The study, based on an analysis of Y chromosomes, was conducted by biologists led by Mark A. Jobling of the University of Leicester in England and Francesc Calafell of the Pompeu Fabra University in Barcelona. They developed a Y chromosome signature for Sephardic men by studying Sephardic Jewish communities in places where Jews migrated after being expelled from Spain in 1492 to 1496. They also characterized the Y chromosomes of the Arab and Berber army that invaded Spain in A.D. 711 from data on people living in Morocco and Western Sahara.

After a period of forbearance under the Arab Umayyad dynasty, Spain entered a period of religious intolerance, with its Muslim Berber dynasties forcing Christians and Jews to convert to Islam, and the victorious Christians then expelling Jews and Muslims or forcing them to convert. The new genetic study, reported online on Thursday in the American Journal of Human Genetics, indicates there was a high level of conversion among Jews.
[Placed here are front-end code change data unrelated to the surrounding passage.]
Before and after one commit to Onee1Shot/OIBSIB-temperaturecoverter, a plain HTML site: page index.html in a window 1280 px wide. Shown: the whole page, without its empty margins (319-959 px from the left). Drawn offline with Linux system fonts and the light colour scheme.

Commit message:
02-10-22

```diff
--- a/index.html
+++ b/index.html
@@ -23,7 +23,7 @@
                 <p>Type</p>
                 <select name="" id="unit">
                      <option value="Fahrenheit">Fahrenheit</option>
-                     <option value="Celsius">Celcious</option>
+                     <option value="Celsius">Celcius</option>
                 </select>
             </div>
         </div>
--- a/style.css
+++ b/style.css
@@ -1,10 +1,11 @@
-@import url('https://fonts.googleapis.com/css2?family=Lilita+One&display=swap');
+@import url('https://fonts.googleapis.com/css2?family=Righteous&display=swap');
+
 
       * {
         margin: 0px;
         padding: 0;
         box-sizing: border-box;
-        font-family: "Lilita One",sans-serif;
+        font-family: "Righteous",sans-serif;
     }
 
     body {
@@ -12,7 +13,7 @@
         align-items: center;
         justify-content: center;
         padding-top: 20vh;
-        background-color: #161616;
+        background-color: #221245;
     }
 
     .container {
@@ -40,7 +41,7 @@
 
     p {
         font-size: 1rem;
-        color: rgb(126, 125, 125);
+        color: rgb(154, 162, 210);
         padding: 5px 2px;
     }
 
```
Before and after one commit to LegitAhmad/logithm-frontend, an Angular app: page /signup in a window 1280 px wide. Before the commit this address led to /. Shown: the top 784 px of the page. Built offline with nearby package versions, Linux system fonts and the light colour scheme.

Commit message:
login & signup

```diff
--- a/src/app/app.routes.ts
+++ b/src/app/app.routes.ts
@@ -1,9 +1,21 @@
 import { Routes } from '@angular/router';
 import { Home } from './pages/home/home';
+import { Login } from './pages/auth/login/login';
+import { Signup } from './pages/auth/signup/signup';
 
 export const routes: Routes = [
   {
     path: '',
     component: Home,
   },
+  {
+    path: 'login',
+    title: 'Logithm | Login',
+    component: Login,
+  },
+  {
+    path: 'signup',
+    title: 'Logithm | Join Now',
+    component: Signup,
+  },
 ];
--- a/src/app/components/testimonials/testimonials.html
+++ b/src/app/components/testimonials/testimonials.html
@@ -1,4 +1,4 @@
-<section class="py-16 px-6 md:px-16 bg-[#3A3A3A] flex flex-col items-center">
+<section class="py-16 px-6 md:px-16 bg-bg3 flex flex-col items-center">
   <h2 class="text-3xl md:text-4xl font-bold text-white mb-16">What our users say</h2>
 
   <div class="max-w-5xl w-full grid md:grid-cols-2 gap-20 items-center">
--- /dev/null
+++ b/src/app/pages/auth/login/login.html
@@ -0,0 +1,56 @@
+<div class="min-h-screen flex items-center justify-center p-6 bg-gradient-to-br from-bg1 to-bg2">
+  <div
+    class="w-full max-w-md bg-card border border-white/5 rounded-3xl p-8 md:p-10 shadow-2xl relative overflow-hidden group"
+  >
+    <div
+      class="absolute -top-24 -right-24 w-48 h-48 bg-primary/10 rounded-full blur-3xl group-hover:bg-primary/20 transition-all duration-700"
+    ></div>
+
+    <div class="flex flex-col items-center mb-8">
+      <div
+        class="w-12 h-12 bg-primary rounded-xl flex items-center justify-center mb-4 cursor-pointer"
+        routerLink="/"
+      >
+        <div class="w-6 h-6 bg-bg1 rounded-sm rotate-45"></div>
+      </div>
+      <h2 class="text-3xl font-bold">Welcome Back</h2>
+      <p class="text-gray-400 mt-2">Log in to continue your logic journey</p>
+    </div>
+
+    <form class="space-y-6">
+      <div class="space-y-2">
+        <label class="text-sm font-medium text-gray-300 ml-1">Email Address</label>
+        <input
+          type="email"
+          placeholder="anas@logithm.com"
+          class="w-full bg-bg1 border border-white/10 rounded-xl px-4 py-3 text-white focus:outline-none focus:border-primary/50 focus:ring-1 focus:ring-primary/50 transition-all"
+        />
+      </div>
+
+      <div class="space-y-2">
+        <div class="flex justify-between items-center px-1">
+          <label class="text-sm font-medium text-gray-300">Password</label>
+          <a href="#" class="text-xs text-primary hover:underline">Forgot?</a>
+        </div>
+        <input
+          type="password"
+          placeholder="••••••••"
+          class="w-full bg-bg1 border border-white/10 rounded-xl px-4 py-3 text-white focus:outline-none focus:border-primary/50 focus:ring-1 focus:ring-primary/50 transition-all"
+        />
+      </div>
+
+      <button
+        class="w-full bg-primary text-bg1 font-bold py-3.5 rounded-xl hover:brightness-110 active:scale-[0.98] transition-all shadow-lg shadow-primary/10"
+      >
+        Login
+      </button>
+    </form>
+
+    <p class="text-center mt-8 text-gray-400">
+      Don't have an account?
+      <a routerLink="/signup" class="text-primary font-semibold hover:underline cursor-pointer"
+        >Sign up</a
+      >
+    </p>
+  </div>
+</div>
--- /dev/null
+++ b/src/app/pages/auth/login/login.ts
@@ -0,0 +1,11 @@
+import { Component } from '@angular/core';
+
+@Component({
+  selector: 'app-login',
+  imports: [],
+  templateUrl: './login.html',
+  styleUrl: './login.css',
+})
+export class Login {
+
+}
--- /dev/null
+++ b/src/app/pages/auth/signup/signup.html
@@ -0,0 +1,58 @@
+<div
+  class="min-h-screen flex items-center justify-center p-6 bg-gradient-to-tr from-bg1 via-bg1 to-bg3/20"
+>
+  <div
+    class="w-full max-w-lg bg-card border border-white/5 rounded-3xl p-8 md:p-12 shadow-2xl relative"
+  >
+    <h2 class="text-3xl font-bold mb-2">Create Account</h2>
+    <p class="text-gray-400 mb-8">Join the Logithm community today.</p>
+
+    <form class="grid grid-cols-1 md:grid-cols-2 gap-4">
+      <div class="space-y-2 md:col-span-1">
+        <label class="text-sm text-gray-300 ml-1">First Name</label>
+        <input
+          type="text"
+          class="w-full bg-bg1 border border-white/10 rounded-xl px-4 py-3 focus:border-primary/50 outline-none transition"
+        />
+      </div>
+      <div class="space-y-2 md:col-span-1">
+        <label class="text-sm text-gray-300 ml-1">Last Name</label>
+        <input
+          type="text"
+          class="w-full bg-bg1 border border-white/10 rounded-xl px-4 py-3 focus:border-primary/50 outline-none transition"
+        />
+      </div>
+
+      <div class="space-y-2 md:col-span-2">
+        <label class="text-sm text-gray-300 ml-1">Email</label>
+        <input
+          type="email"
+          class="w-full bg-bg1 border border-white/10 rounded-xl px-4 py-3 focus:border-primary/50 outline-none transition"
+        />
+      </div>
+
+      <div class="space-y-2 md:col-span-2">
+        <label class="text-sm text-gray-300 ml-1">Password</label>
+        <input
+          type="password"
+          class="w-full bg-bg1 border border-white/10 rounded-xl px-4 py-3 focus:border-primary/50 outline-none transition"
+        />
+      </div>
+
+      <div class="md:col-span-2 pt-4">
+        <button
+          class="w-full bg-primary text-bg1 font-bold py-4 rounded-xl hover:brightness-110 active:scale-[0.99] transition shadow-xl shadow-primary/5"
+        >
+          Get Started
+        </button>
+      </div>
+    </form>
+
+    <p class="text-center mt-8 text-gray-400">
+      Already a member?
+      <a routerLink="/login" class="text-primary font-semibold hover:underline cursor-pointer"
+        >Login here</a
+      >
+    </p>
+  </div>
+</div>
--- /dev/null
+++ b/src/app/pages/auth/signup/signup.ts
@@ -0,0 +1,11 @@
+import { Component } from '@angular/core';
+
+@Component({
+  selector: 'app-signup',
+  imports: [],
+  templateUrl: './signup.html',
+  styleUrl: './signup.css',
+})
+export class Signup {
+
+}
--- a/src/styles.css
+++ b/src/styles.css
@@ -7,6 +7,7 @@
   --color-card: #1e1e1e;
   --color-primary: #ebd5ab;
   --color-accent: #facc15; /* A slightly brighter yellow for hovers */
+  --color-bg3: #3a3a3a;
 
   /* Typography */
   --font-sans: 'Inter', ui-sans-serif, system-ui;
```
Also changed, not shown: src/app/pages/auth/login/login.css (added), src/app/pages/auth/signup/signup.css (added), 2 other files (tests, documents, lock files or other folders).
Because most of the Y chromosome remains unchanged from father to son, the proportions of Sephardic and Moorish ancestry detected in the present population are probably the same as those just after the 1492 expulsions. A high proportion of people with Sephardic ancestry was to be expected, Dr. Ray said. “Jews formed a very large part of the urban population up until the great conversions,” he said.

Dr. Ray raised the question of what the DNA evidence might mean personally. “If four generations on I have no knowledge of my genetic past, how does that affect my understanding of my own religious association?”

The issue is one that has confronted Dr. Calafell, an author of the study. His own Y chromosome may be of Sephardic ancestry — the test is not definitive for individuals — and his surname is from a town in Catalonia; Jews undergoing conversion often took surnames from place names. But he does not regard his Y chromosome as a strong link to the Sephardic heritage. Assuming no in-breeding, he would have had more than one million living ancestors in A.D. 1500. “My full ancestry is made of many different individuals, and my Y chromosome tells me just about one of them,” he said.